Cameroon’s Ministry of External Relations has denied allegations that its army was using U.S. military assistance to carry out human rights violations.
“Cameroon strongly denies accusations that U.S. military assistance has been used to commit human rights violations.
“While we have acknowledged instances of human rights violations, they have been investigated and prosecuted through proper judicial channels,” the ministry said in a statement.
The statement came after the U.S. government on Wednesday announced that it had decided to cut defense assistance to the country due to concern over alleged human rights abuses.
The ministry said the United States was “an important” security partner for Cameroon and warned that any termination of the cooperation could have “serious implications for Central Africa”.
“Cameroon is committed to join efforts with the U.S. government to combat extremism and advance security in Africa. We look forward to continuing this work together.”
Cameroon army is fighting Boko Haram terror group in its Far North region that borders Nigeria and an armed insurgency in its two English-speaking regions of Northwest and Southwest, where separatists are seeking to create a new nation called “Ambazonia”.
However, it was unclear whether the U.S. move against Cameroon was in response to abuses carried out in one of these military actions, or could be both.
On Thursday, U.S. Ambassador to Cameroon, Peter Henry Barlerin, met with Cameroon’s Minister of Communication and Government Spokesman, Rene Sadi, and said despite the announcement that the United States had cut military aid, the relations between the two countries remained excellent.
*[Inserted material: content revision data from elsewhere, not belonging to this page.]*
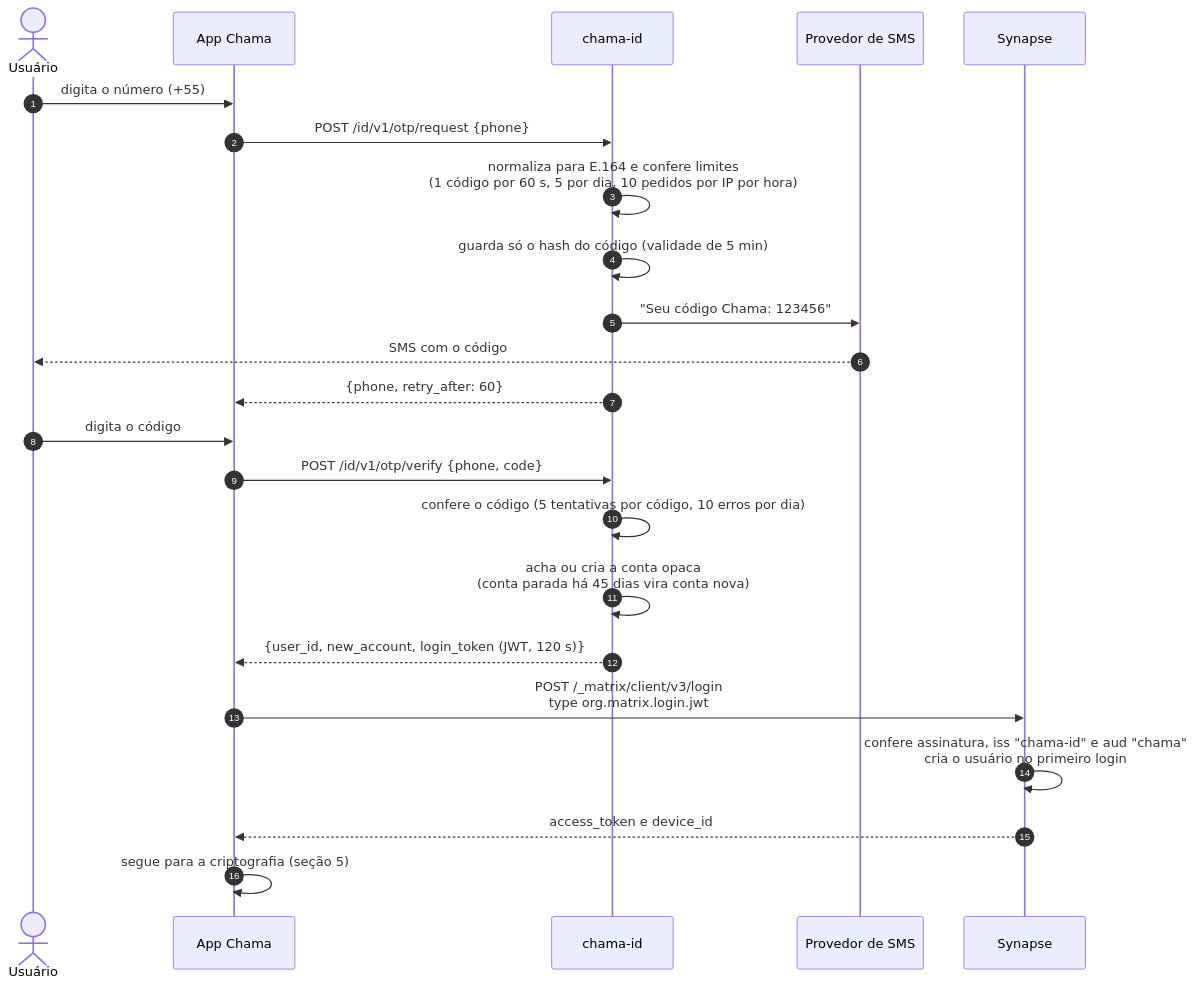
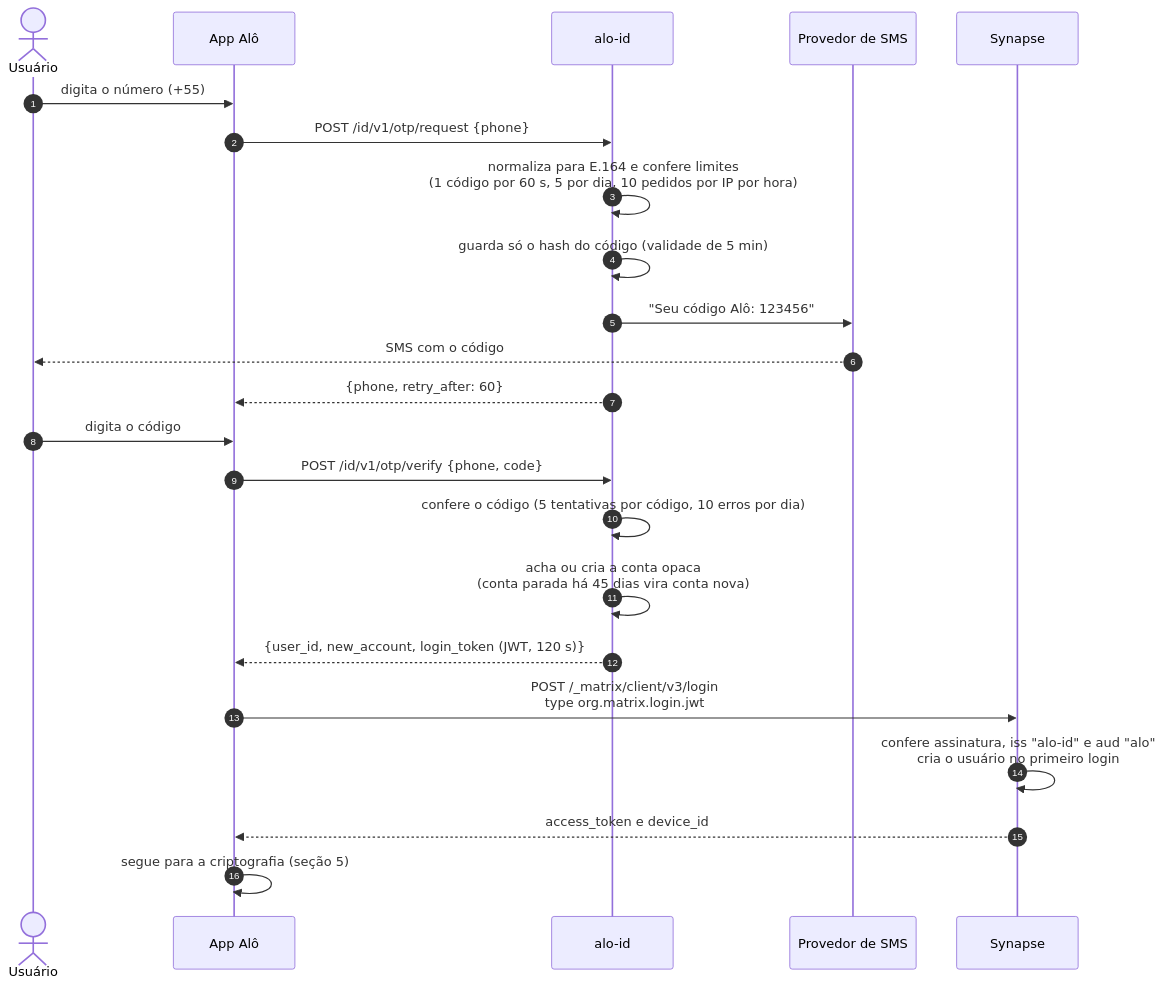
One commit to kaiomp/alo changed the second of 8 diagrams in docs/design/2026-10-24-architecture.md. Above: the diagram before and after it, drawn with Mermaid. The commit also changed other lines of this file and 153 other files, not shown here.

First line of the commit message:
Rename chama to alo across code, packages, server and docs

````diff
--- a/docs/design/2026-10-24-architecture.md
+++ b/docs/design/2026-10-24-architecture.md
@@ -232,26 +232,26 @@
 ```mermaid
 sequenceDiagram
     autonumber
     actor U as Usuário
-    participant App as App Chama
-    participant ID as chama-id
+    participant App as App Alô
+    participant ID as alo-id
     participant SMS as Provedor de SMS
     participant S as Synapse
 
     U->>App: digita o número (+55)
     App->>ID: POST /id/v1/otp/request {phone}
     ID->>ID: normaliza para E.164 e confere limites<br/>(1 código por 60 s, 5 por dia, 10 pedidos por IP por hora)
     ID->>ID: guarda só o hash do código (validade de 5 min)
-    ID->>SMS: "Seu código Chama: 123456"
+    ID->>SMS: "Seu código Alô: 123456"
     SMS-->>U: SMS com o código
     ID-->>App: {phone, retry_after: 60}
     U->>App: digita o código
     App->>ID: POST /id/v1/otp/verify {phone, code}
     ID->>ID: confere o código (5 tentativas por código, 10 erros por dia)
     ID->>ID: acha ou cria a conta opaca<br/>(conta parada há 45 dias vira conta nova)
     ID-->>App: {user_id, new_account, login_token (JWT, 120 s)}
     App->>S: POST /_matrix/client/v3/login<br/>type org.matrix.login.jwt
-    S->>S: confere assinatura, iss "chama-id" e aud "chama"<br/>cria o usuário no primeiro login
+    S->>S: confere assinatura, iss "alo-id" e aud "alo"<br/>cria o usuário no primeiro login
     S-->>App: access_token e device_id
     App->>App: segue para a criptografia (seção 5)
 ```
````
“We are not going to stop security collaboration with Cameroon,” Barlerin told reporters after the meeting.